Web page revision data
------------------------------------------------------------
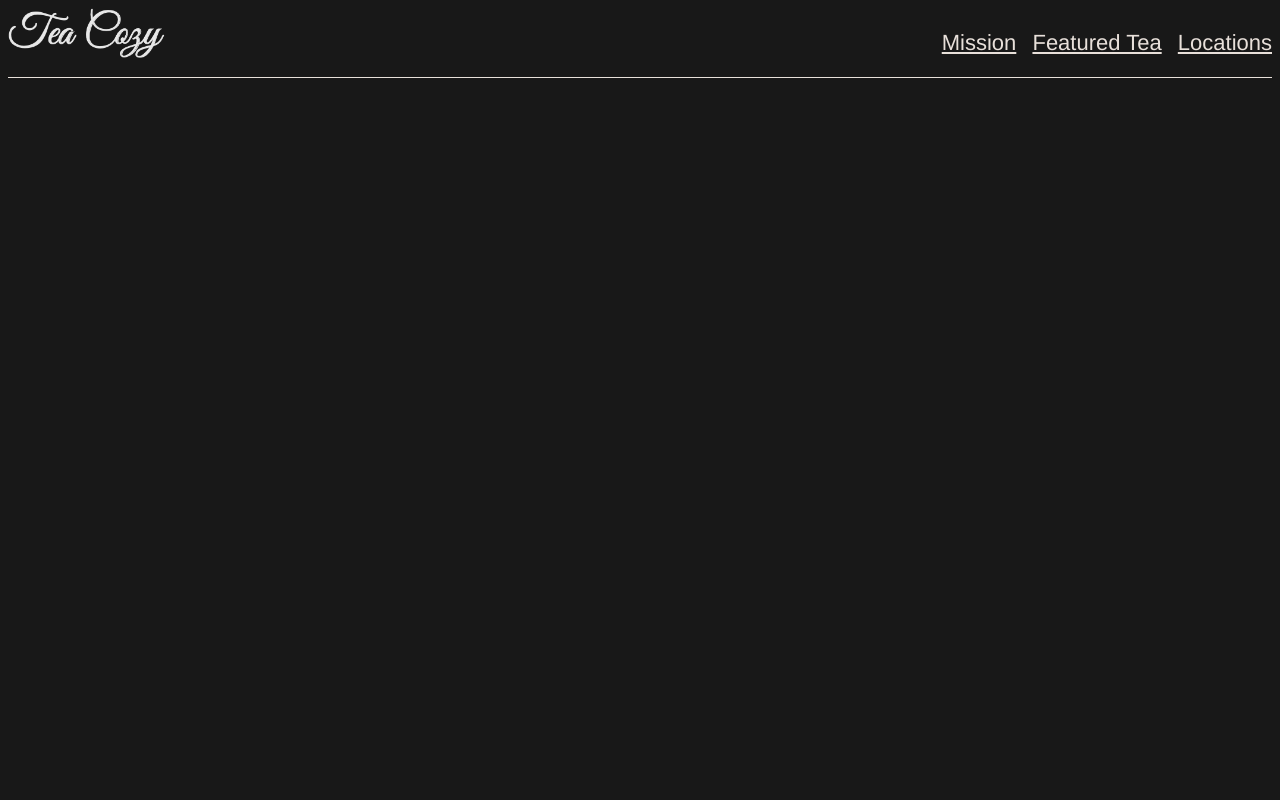
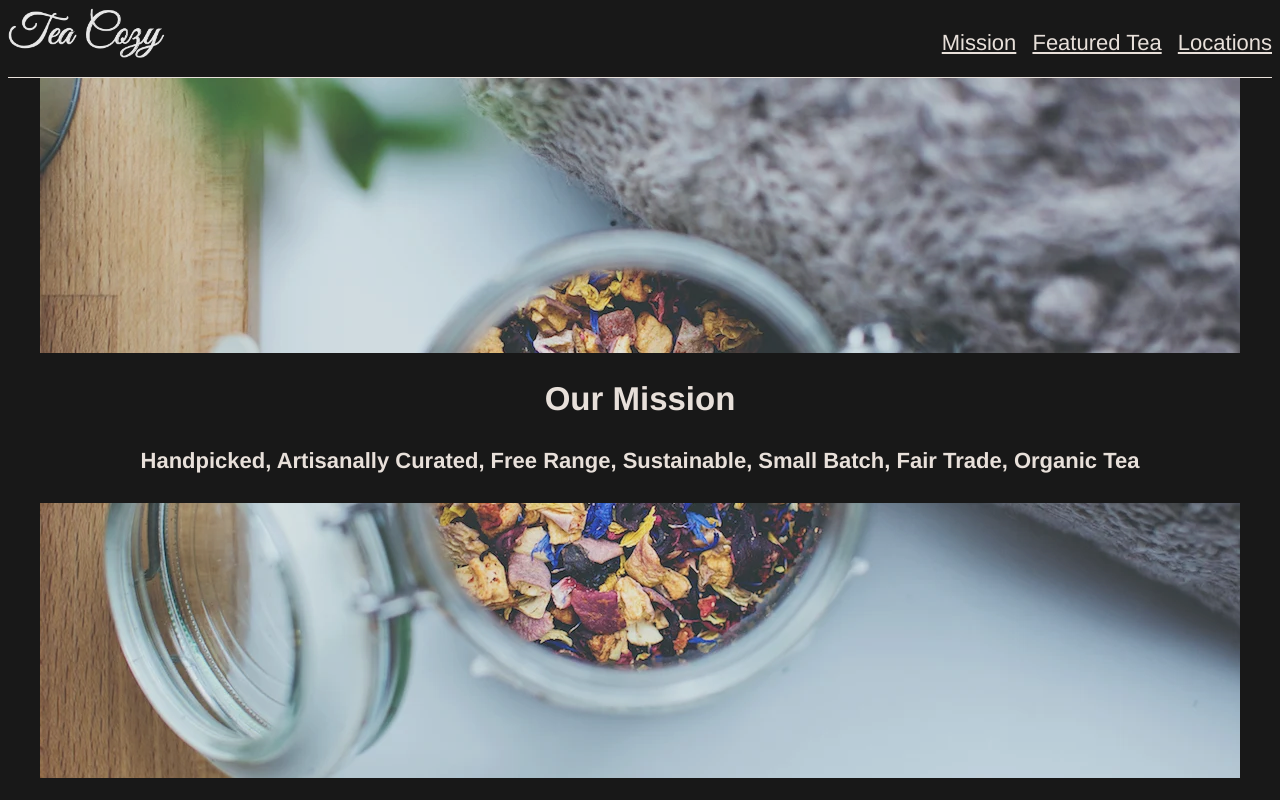
Before and after one commit to YusafOsei-Bonsu/tea-cozy-website, a plain HTML site: page index.html in a window 1280 px wide. Drawn offline with Linux system fonts and the light colour scheme.

Commit message:
Completed mission section

```diff
--- a/index.html
+++ b/index.html
@@ -21,7 +21,12 @@
             </nav>
         </header>
         <main>
-
+            <section id="mission">
+                <div>
+                    <h2>Our Mission</h2>
+                    <h4>Handpicked, Artisanally Curated, Free Range, Sustainable, Small Batch, Fair Trade, Organic Tea</h4>
+                </div>
+            </section>
         </main>
         <footer>
 
--- a/resources/styles/styles.css
+++ b/resources/styles/styles.css
@@ -30,3 +30,19 @@ header nav ul li {
     list-style-type: none;
     margin-left: 10px;
 }
+
+/* Mission section */
+
+#mission {
+    display: flex;
+    align-items: center;
+    height: 700px;
+    width: 1200px;
+    margin: auto;
+    background-image: url('../images/img-mission-background.jpg');
+}
+
+#mission div {
+    background-color: #000000;
+    width: 100%;
+}
```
------------------------------------------------------------
→ WHAT THE EXERCISE ASKS:
Whenever a line holds a picture, print that line without the picture. All other data must be output exactly.

→ OUTPUT OF THE EXERCISE:
Before and after one commit to YusafOsei-Bonsu/tea-cozy-website, a plain HTML site: page index.html in a window 1280 px wide. Drawn offline with Linux system fonts and the light colour scheme.

Commit message:
Completed mission section

```diff
--- a/index.html
+++ b/index.html
@@ -21,7 +21,12 @@
             </nav>
         </header>
         <main>
-
+            <section id="mission">
+                <div>
+                    <h2>Our Mission</h2>
+                    <h4>Handpicked, Artisanally Curated, Free Range, Sustainable, Small Batch, Fair Trade, Organic Tea</h4>
+                </div>
+            </section>
         </main>
         <footer>
 
--- a/resources/styles/styles.css
+++ b/resources/styles/styles.css
@@ -30,3 +30,19 @@ header nav ul li {
     list-style-type: none;
     margin-left: 10px;
 }
+
+/* Mission section */
+
+#mission {
+    display: flex;
+    align-items: center;
+    height: 700px;
+    width: 1200px;
+    margin: auto;
+    background-image: url('../images/img-mission-background.jpg');
+}
+
+#mission div {
+    background-color: #000000;
+    width: 100%;
+}
```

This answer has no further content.